#### INSTRUCTIONS TO FOLLOW:
Reproduce the records that follow in full, excluding any picture they contain.

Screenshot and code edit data
'''
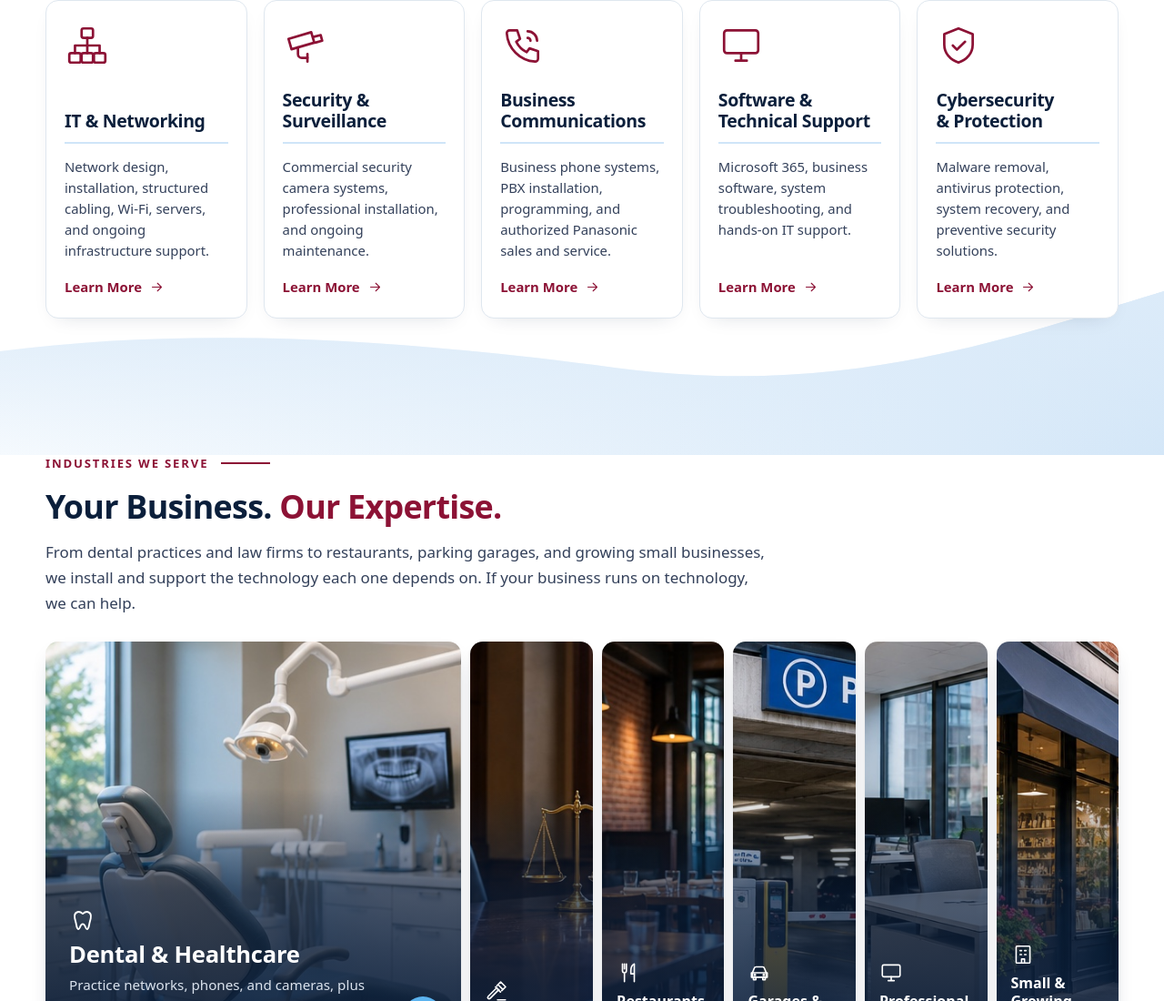
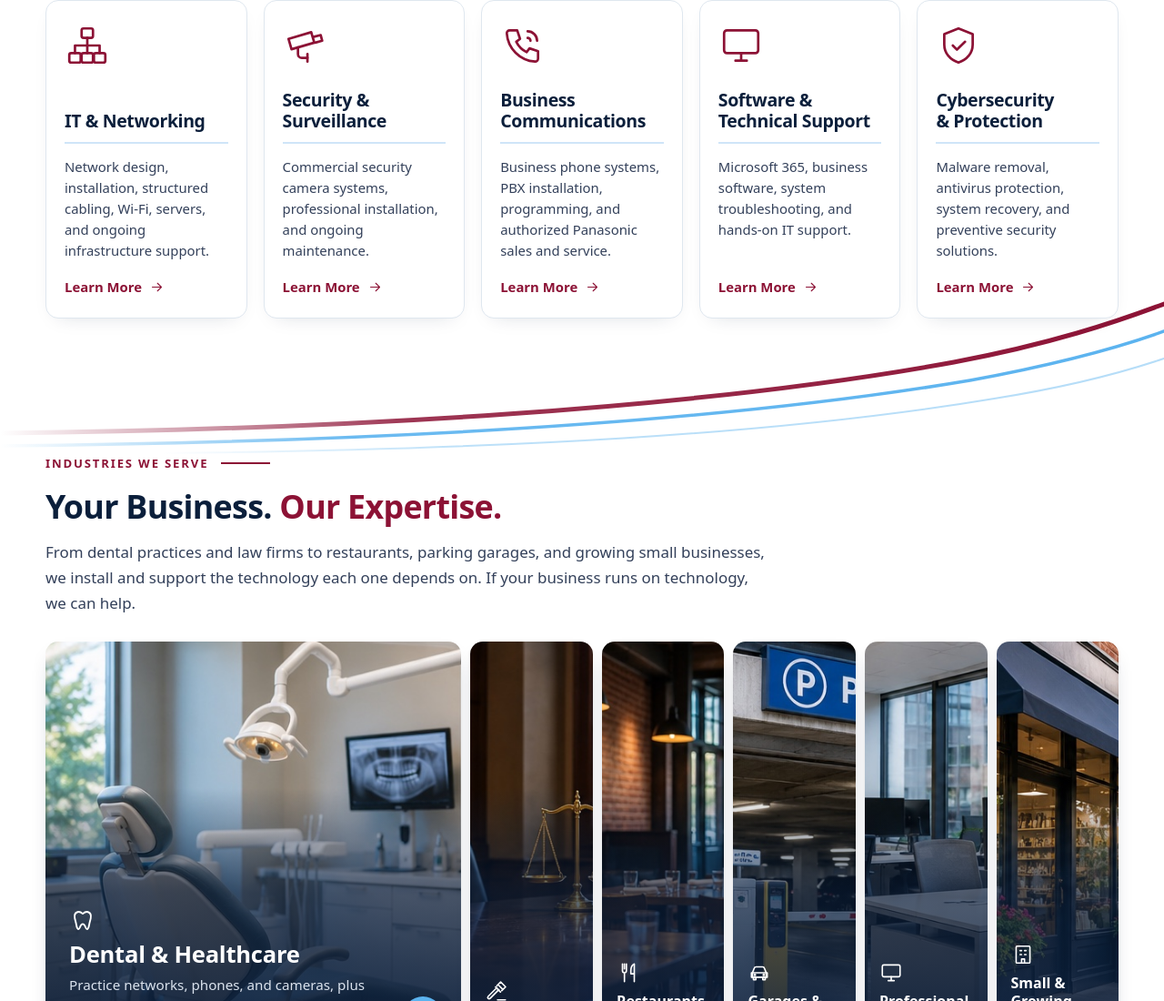
Before and after one commit to jorjamandy/rs-computer-solutions, an Astro site: page / in a window 1280 px wide. Shown: the part 1250-2350 px from the top of the page at 91% size. Built offline with nearby package versions, Linux system fonts and the light colour scheme; Astro itself is replaced by a stand-in of ours.

Commit message:
Our Services: maroon and blue wire swooshes instead of blue fill
Co-Authored-By: Claude Opus 5.5 <noreply@anthropic.com>

```diff
--- a/src/pages/index.astro
+++ b/src/pages/index.astro
@@ -13,17 +13,20 @@ const base = import.meta.env.BASE_URL;
   <section class="section section-flush wwd" data-reveal>
     <svg class="wwd-wave" viewBox="0 0 1440 200" preserveAspectRatio="none" aria-hidden="true">
       <defs>
-        <linearGradient id="wwdFill" x1="0" y1="0" x2="0" y2="1">
-          <stop offset="0" stop-color="#dcebf9" />
-          <stop offset="1" stop-color="#dcebf9" stop-opacity="0" />
+        <linearGradient id="wwdMaroon" x1="0" y1="0" x2="1" y2="0">
+          <stop offset="0" stop-color="#8C1235" stop-opacity="0" />
+          <stop offset=".35" stop-color="#8C1235" stop-opacity=".85" />
+          <stop offset="1" stop-color="#8C1235" />
         </linearGradient>
-        <linearGradient id="wwdFill2" x1="0" y1="0" x2="1" y2="0">
-          <stop offset="0" stop-color="#eef6fd" stop-opacity=".6" />
-          <stop offset="1" stop-color="#cfe4f7" stop-opacity=".9" />
+        <linearGradient id="wwdBlue" x1="0" y1="0" x2="1" y2="0">
+          <stop offset="0" stop-color="#5BB3EF" stop-opacity="0" />
+          <stop offset=".3" stop-color="#5BB3EF" stop-opacity=".9" />
+          <stop offset="1" stop-color="#5BB3EF" />
         </linearGradient>
       </defs>
-      <path d="M0 86C230 60 470 70 760 104C1050 138 1250 70 1440 20V200H0Z" fill="url(#wwdFill2)" />
-      <path d="M0 86C230 60 470 70 760 104C1050 138 1250 70 1440 20V200H0Z" fill="url(#wwdFill)" />
+      <path d="M0 176C420 172 860 150 1180 98C1300 78 1380 54 1440 34" fill="none" stroke="url(#wwdMaroon)" stroke-width="5" stroke-linecap="round" vector-effect="non-scaling-stroke" />
+      <path d="M0 190C440 186 880 166 1200 118C1310 100 1390 80 1440 64" fill="none" stroke="url(#wwdBlue)" stroke-width="3.5" stroke-linecap="round" vector-effect="non-scaling-stroke" />
+      <path d="M200 198C620 194 960 178 1230 138C1330 124 1400 106 1440 94" fill="none" stroke="url(#wwdBlue)" stroke-opacity=".45" stroke-width="2" stroke-linecap="round" vector-effect="non-scaling-stroke" />
     </svg>
     <div class="wrap">
       <div class="section-head wwd-head">
--- a/src/styles/global.css
+++ b/src/styles/global.css
@@ -507,8 +507,8 @@ a.ind-card:hover .inline-link { text-decoration: underline; }
 /* Home: What We Do service cards */
 .wwd { position: relative; overflow: hidden; }
 .wwd > .wrap { position: relative; z-index: 1; }
-/* Curved powder-blue wave along the bottom of the section; it fades out
-   toward the bottom so there's no hard line where the next section starts. */
+/* Maroon and powder-blue "wire" swooshes along the bottom of the section,
+   echoing the logo, hero, and footer. They fade in from the left. */
 .wwd { padding-bottom: 150px; }
 .wwd + .section { padding-top: 0; }
 .wwd-wave { position: absolute; left: 0; right: 0; bottom: 0; width: 100%; height: 200px; pointer-events: none; }
```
'''
#### OUTPUT OF THE EXERCISE:
Before and after one commit to jorjamandy/rs-computer-solutions, an Astro site: page / in a window 1280 px wide. Shown: the part 1250-2350 px from the top of the page at 91% size. Built offline with nearby package versions, Linux system fonts and the light colour scheme; Astro itself is replaced by a stand-in of ours.

Commit message:
Our Services: maroon and blue wire swooshes instead of blue fill
Co-Authored-By: Claude Opus 5.5 <noreply@anthropic.com>

```diff
--- a/src/pages/index.astro
+++ b/src/pages/index.astro
@@ -13,17 +13,20 @@ const base = import.meta.env.BASE_URL;
   <section class="section section-flush wwd" data-reveal>
     <svg class="wwd-wave" viewBox="0 0 1440 200" preserveAspectRatio="none" aria-hidden="true">
       <defs>
-        <linearGradient id="wwdFill" x1="0" y1="0" x2="0" y2="1">
-          <stop offset="0" stop-color="#dcebf9" />
-          <stop offset="1" stop-color="#dcebf9" stop-opacity="0" />
+        <linearGradient id="wwdMaroon" x1="0" y1="0" x2="1" y2="0">
+          <stop offset="0" stop-color="#8C1235" stop-opacity="0" />
+          <stop offset=".35" stop-color="#8C1235" stop-opacity=".85" />
+          <stop offset="1" stop-color="#8C1235" />
         </linearGradient>
-        <linearGradient id="wwdFill2" x1="0" y1="0" x2="1" y2="0">
-          <stop offset="0" stop-color="#eef6fd" stop-opacity=".6" />
-          <stop offset="1" stop-color="#cfe4f7" stop-opacity=".9" />
+        <linearGradient id="wwdBlue" x1="0" y1="0" x2="1" y2="0">
+          <stop offset="0" stop-color="#5BB3EF" stop-opacity="0" />
+          <stop offset=".3" stop-color="#5BB3EF" stop-opacity=".9" />
+          <stop offset="1" stop-color="#5BB3EF" />
         </linearGradient>
       </defs>
-      <path d="M0 86C230 60 470 70 760 104C1050 138 1250 70 1440 20V200H0Z" fill="url(#wwdFill2)" />
-      <path d="M0 86C230 60 470 70 760 104C1050 138 1250 70 1440 20V200H0Z" fill="url(#wwdFill)" />
+      <path d="M0 176C420 172 860 150 1180 98C1300 78 1380 54 1440 34" fill="none" stroke="url(#wwdMaroon)" stroke-width="5" stroke-linecap="round" vector-effect="non-scaling-stroke" />
+      <path d="M0 190C440 186 880 166 1200 118C1310 100 1390 80 1440 64" fill="none" stroke="url(#wwdBlue)" stroke-width="3.5" stroke-linecap="round" vector-effect="non-scaling-stroke" />
+      <path d="M200 198C620 194 960 178 1230 138C1330 124 1400 106 1440 94" fill="none" stroke="url(#wwdBlue)" stroke-opacity=".45" stroke-width="2" stroke-linecap="round" vector-effect="non-scaling-stroke" />
     </svg>
     <div class="wrap">
       <div class="section-head wwd-head">
--- a/src/styles/global.css
+++ b/src/styles/global.css
@@ -507,8 +507,8 @@ a.ind-card:hover .inline-link { text-decoration: underline; }
 /* Home: What We Do service cards */
 .wwd { position: relative; overflow: hidden; }
 .wwd > .wrap { position: relative; z-index: 1; }
-/* Curved powder-blue wave along the bottom of the section; it fades out
-   toward the bottom so there's no hard line where the next section starts. */
+/* Maroon and powder-blue "wire" swooshes along the bottom of the section,
+   echoing the logo, hero, and footer. They fade in from the left. */
 .wwd { padding-bottom: 150px; }
 .wwd + .section { padding-top: 0; }
 .wwd-wave { position: absolute; left: 0; right: 0; bottom: 0; width: 100%; height: 200px; pointer-events: none; }
```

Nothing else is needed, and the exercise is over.